Why is information flow so important for organizations?
Well, when you go into almost every large company and you ask leaders, “What's the innovation that's happening in your organization?” It's rarely the case that they have a complete map of every innovation that's happening in the organization.
Information flow is dynamic and important from that perspective. But it's not only inside the organization. There's all the information that needs to come from outside the organization whether it's startups, whether it is new technologies that are coming in, maybe trends with consumers or your customers or things on the supply chain. There's always a changing world in which information is crucial when it comes to innovating in your organization.
But why is this information so crucial? It's because the people who are making those decisions at the innovation level, at the startup level, inside the large organization, they're facing a lot of uncertainty and ambiguity. So having this information and knowing what's going on elsewhere in the organization and outside in the world of the startups or the new technologies or the trends, that is crucial for being able to execute better on innovation projects.
For example, having information on trends or competing startups could be a crucial tool in deciding whether a project is a go or a no-go, whether one project should get more resources than another project, or move faster because this is how we're going to win. Those decisions can help us figure out where to put our resources. And in some cases, what do we need to shut down and prevent having those “walking dead” projects in our organization?
What about the challenge of building a culture that supports innovation?
This challenge has been around for decades; many have researched it and written about it. But we have to remember that organizational culture starts with people. And when we think about the people who are going to drive innovation in the organization and think about what they need.
They not only need assets and best practices and guidance and support, they also need a community. And they also need support from others in the organization. It's not enough to think about culture as an isolated thing for a group of people who are driving innovation. It's much more important to think about it holistically for all of the organization.
The nice thing here is that it actually connects to the previous challenge that we talked about, which is information flow. The same notion of a network, of a connection between people that transfers information, can also help innovators find people who will support them.

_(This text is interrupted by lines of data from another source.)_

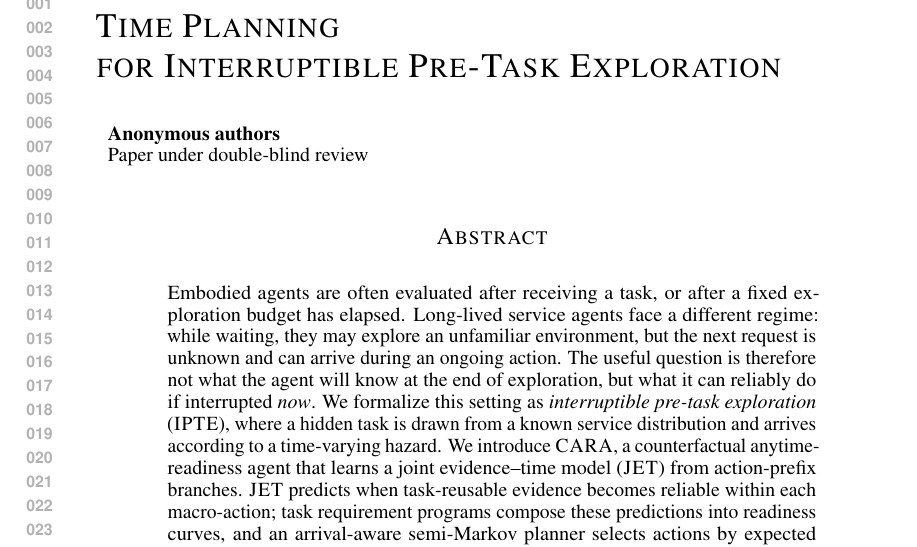
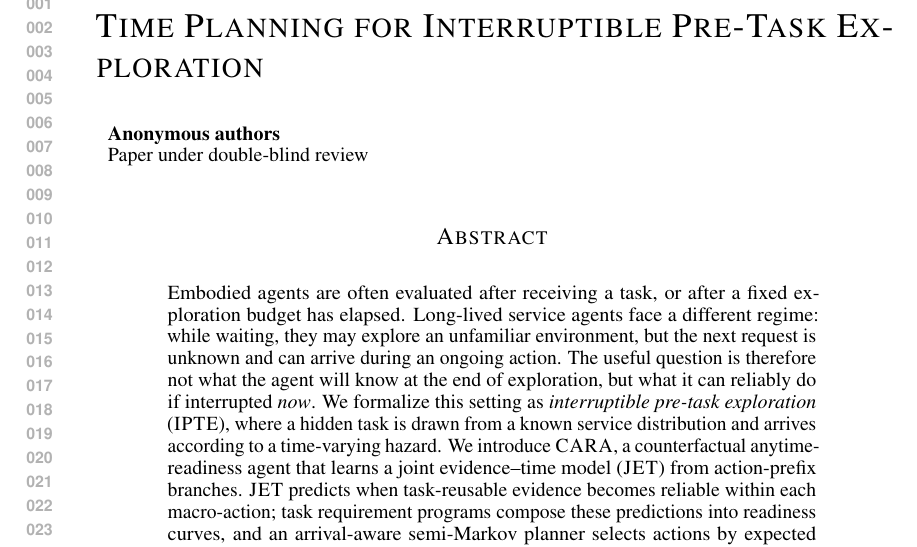
Before and after one commit to fengnian123/Ready-Before-Asked, a LaTeX paper (main.tex): part of page 1 of 15, cut so that both start at the same text. Compiled offline with pdfLaTeX.

Commit message:
Updates from Overleaf

```diff
--- a/main.tex
+++ b/main.tex
@@ -38,8 +38,7 @@
       \textbf{Table placeholder}\\[3pt]#2
     \end{minipage}}}}
 
-\title{Ready Before Asked: Compositional Evidence--Time Planning\\
-for Interruptible Pre-Task Exploration}
+\title{Ready Before Asked: Compositional Evidence--Time Planning for Interruptible Pre-Task Exploration}
 
 % Author identities must remain hidden for review.
 \author{Anonymous authors}
```
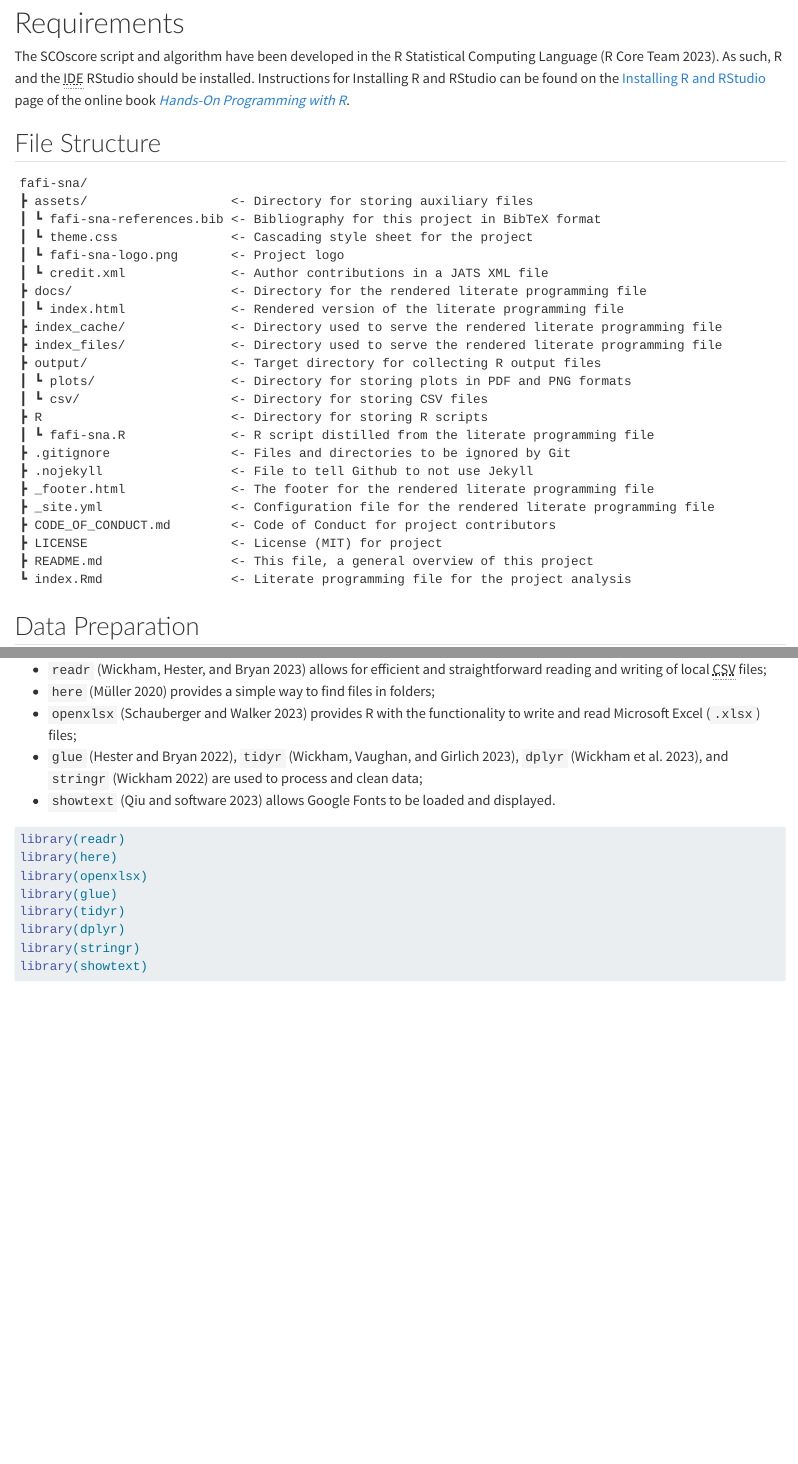
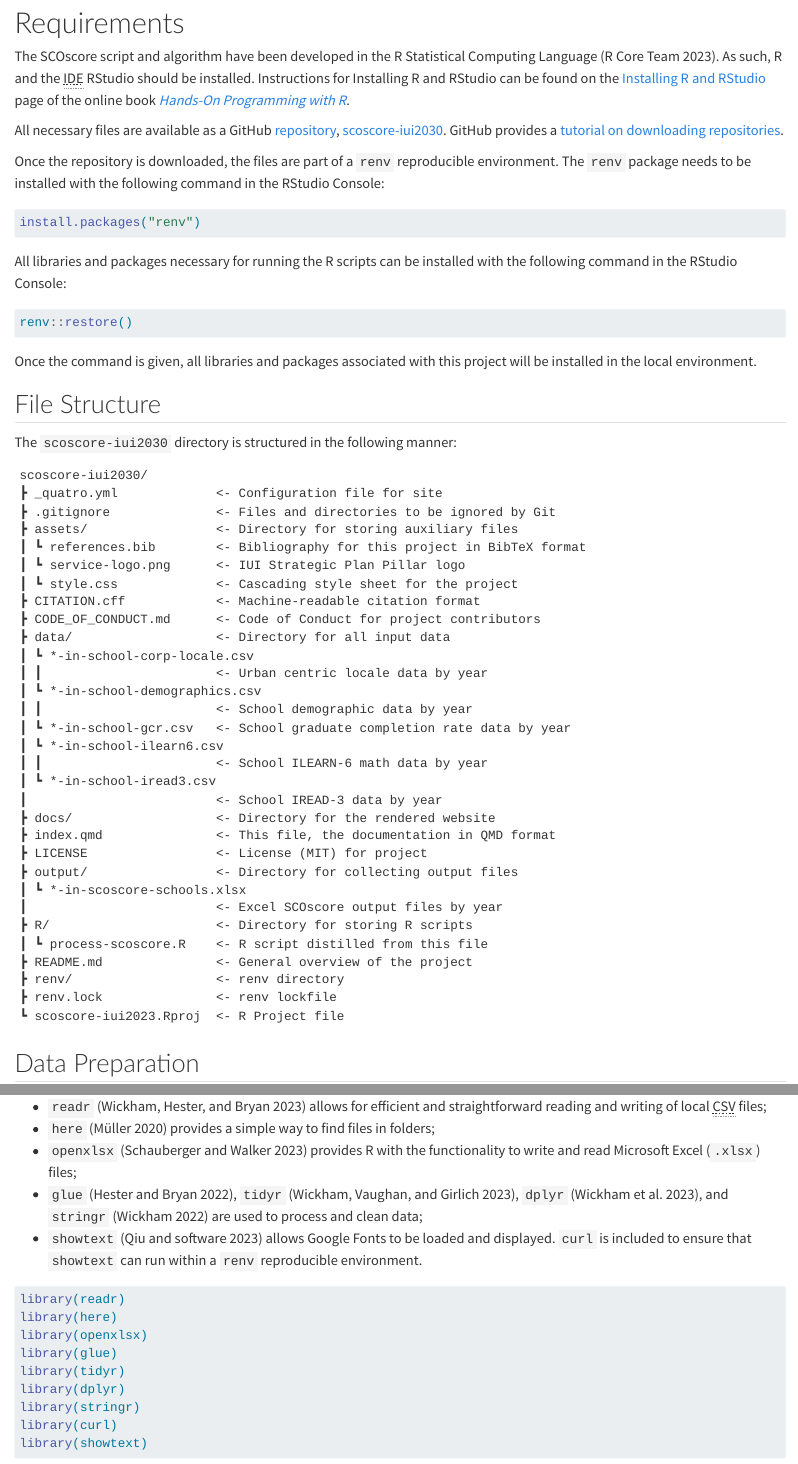
Before and after one commit to jeremyfprice/scoscore-iui2030, a Quarto document (index.qmd): the page in a window 1100 px wide, from 1570 px down, and a second part further down, joined at a grey line. Rendered offline with R 4.5, knitr and Pandoc in place of Quarto, with nearby package versions; a web font asked for in the figures is replaced by an installed one.

Commit message:
added README

````diff
--- a/index.qmd
+++ b/index.qmd
@@ -25,8 +25,9 @@ cap-location: margin
 tbl-cap-location: margin
 link-external-icon: false
 link-external-newwindow: true
-bibliography: references.bib
+bibliography: assets/references.bib
 citation_url: https://jeremyfprice.github.io/scoscore-iui2030/
+repo-url: https://github.com/jeremyfprice/scoscore-iui2030
 css: assets/style.css
 ---
 
@@ -65,34 +66,70 @@ rates.
 
 # Requirements
 
-The SCOscore script and algorithm have been developed in the R Statistical Computing Language [@rCoreTeam2023r]. As such, R and the <abbr title="Integrated Development Environment">IDE</abbr> RStudio should be installed. Instructions for Installing R and RStudio can be found on the [Installing R and RStudio](https://rstudio-education.github.io/hopr/starting.html) page of the online book *[Hands-On Programming with R](https://rstudio-education.github.io/hopr/)*.
+The SCOscore script and algorithm have been developed in the R Statistical
+Computing Language [@rCoreTeam2023r]. As such, R and the
+<abbr title="Integrated Development Environment">IDE</abbr> RStudio should be
+installed. Instructions for Installing R and RStudio can be found on the
+[Installing R and
+RStudio](https://rstudio-education.github.io/hopr/starting.html) page of the
+online book *[Hands-On Programming with
+R](https://rstudio-education.github.io/hopr/)*.
+
+All necessary files are available as a GitHub
+[repository](https://docs.github.com/en/repositories/creating-and-managing-repositories/about-repositories),
+[scoscore-iui2030](https://github.com/jeremyfprice/scoscore-iui2030). GitHub
+provides a [tutorial on downloading repositories](https://docs.github.com/en/repositories/working-with-files/using-files/downloading-source-code-archives).
+
+Once the repository is downloaded, the files are part of a `renv` reproducible environment. The `renv` package needs to be installed with the following command in the RStudio Console:
+
+```{r demo-install-renv, purl=FALSE, eval=FALSE}
+install.packages("renv")
+```
+
+All libraries and packages necessary for running the R scripts can be installed with the following command in the RStudio Console:
+
+```{r demo-renv-restore, purl=FALSE, eval=FALSE}
+renv::restore()
+```
+
+Once the command is given, all libraries and packages associated with this project will be installed in the local environment.
 
 ## File Structure
 
+The `scoscore-iui2030` directory is structured in the following manner:
+
 ```
-fafi-sna/
-┣ assets/                   <- Directory for storing auxiliary files
-┃ ┗ fafi-sna-references.bib <- Bibliography for this project in BibTeX format
-┃ ┗ theme.css               <- Cascading style sheet for the project
-┃ ┗ fafi-sna-logo.png       <- Project logo
-┃ ┗ credit.xml              <- Author contributions in a JATS XML file
-┣ docs/                     <- Directory for the rendered literate programming file
-┃ ┗ index.html              <- Rendered version of the literate programming file
-┣ index_cache/              <- Directory used to serve the rendered literate programming file
-┣ index_files/              <- Directory used to serve the rendered literate programming file
-┣ output/                   <- Target directory for collecting R output files
-┃ ┗ plots/                  <- Directory for storing plots in PDF and PNG formats
-┃ ┗ csv/                    <- Directory for storing CSV files
-┣ R                         <- Directory for storing R scripts
-┃ ┗ fafi-sna.R              <- R script distilled from the literate programming file
-┣ .gitignore                <- Files and directories to be ignored by Git
-┣ .nojekyll                 <- File to tell Github to not use Jekyll
-┣ _footer.html              <- The footer for the rendered literate programming file
-┣ _site.yml                 <- Configuration file for the rendered literate programming file
-┣ CODE_OF_CONDUCT.md        <- Code of Conduct for project contributors
-┣ LICENSE                   <- License (MIT) for project
-┣ README.md                 <- This file, a general overview of this project
-┗ index.Rmd                 <- Literate programming file for the project analysis
+scoscore-iui2030/
+┣ _quatro.yml             <- Configuration file for site
+┣ .gitignore              <- Files and directories to be ignored by Git
+┣ assets/                 <- Directory for storing auxiliary files
+┃ ┗ references.bib        <- Bibliography for this project in BibTeX format
+┃ ┗ service-logo.png      <- IUI Strategic Plan Pillar logo
+┃ ┗ style.css             <- Cascading style sheet for the project
+┣ CITATION.cff            <- Machine-readable citation format
+┣ CODE_OF_CONDUCT.md      <- Code of Conduct for project contributors
+┣ data/                   <- Directory for all input data
+┃ ┗ *-in-school-corp-locale.csv
+┃ ┃                       <- Urban centric locale data by year
+┃ ┗ *-in-school-demographics.csv
+┃ ┃                       <- School demographic data by year
+┃ ┗ *-in-school-gcr.csv   <- School graduate completion rate data by year
+┃ ┗ *-in-school-ilearn6.csv
+┃ ┃                       <- School ILEARN-6 math data by year
+┃ ┗ *-in-school-iread3.csv
+┃                         <- School IREAD-3 data by year
+┣ docs/                   <- Directory for the rendered website
+┣ index.qmd               <- This file, the documentation in QMD format
+┣ LICENSE                 <- License (MIT) for project
+┣ output/                 <- Directory for collecting output files
+┃ ┗ *-in-scoscore-schools.xlsx
+┃                         <- Excel SCOscore output files by year
+┣ R/                      <- Directory for storing R scripts
+┃ ┗ process-scoscore.R    <- R script distilled from this file
+┣ README.md               <- General overview of the project
+┣ renv/                   <- renv directory
+┣ renv.lock               <- renv lockfile
+┗ scoscore-iui2023.Rproj  <- R Project file
 ```
 
 ## Data Preparation
@@ -156,7 +193,8 @@ base R programming language. The following libraries are utilized:
     [@wickham2023dplyr], and `stringr` [@wickham2022stringr] are used to
     process and clean data;
   - `showtext` [@qiu2023showtext] allows Google Fonts to be loaded and
-    displayed.
+    displayed. `curl` is included to ensure that `showtext` can run within a `renv`
+    reproducible environment.
 
 ```{r load-libraries, message = FALSE, warning = FALSE}
 library(readr)
@@ -166,6 +204,7 @@ library(glue)
 library(tidyr)
 library(dplyr)
 library(stringr)
+library(curl)
 library(showtext)
 ```
 
````
Also changed, not shown: README.md (added), assets/dos2.jpg (added), assets/indigenize_indiana.png (deleted), assets/references.bib (renamed from references.bib), docs/search.json, output/2023-in-scoscore-schools.xlsx, 28 other files.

It also helps people find opportunities to engage and support and participate in new projects. This helps transfer attitudes and create shared values that will change people's eventual behavior and their underlying assumptions that will lead them to be more innovative personally. That is how to foster a culture of innovation throughout the organization.
Each business function has its own tools and platforms. What is the role of a technology platform for driving and monitoring innovation in larger organizations?
I'm a strong believer that technology can enable and support innovation in large organizations. The main reason is that it's not technology for the sake of technology, but technology can help us with this information flow problem that we have.
It can also be a tool that creates a community. So it helps us with transferring those values that eventually translate into this culture of innovation. More importantly, with technology you can make sure that you have best practices, that you're anchored in the business values that innovation can create, and that you can implement better decision making. And in many cases, technology is what helps you to scale whatever solutions you come up with. And that's an extremely powerful tool.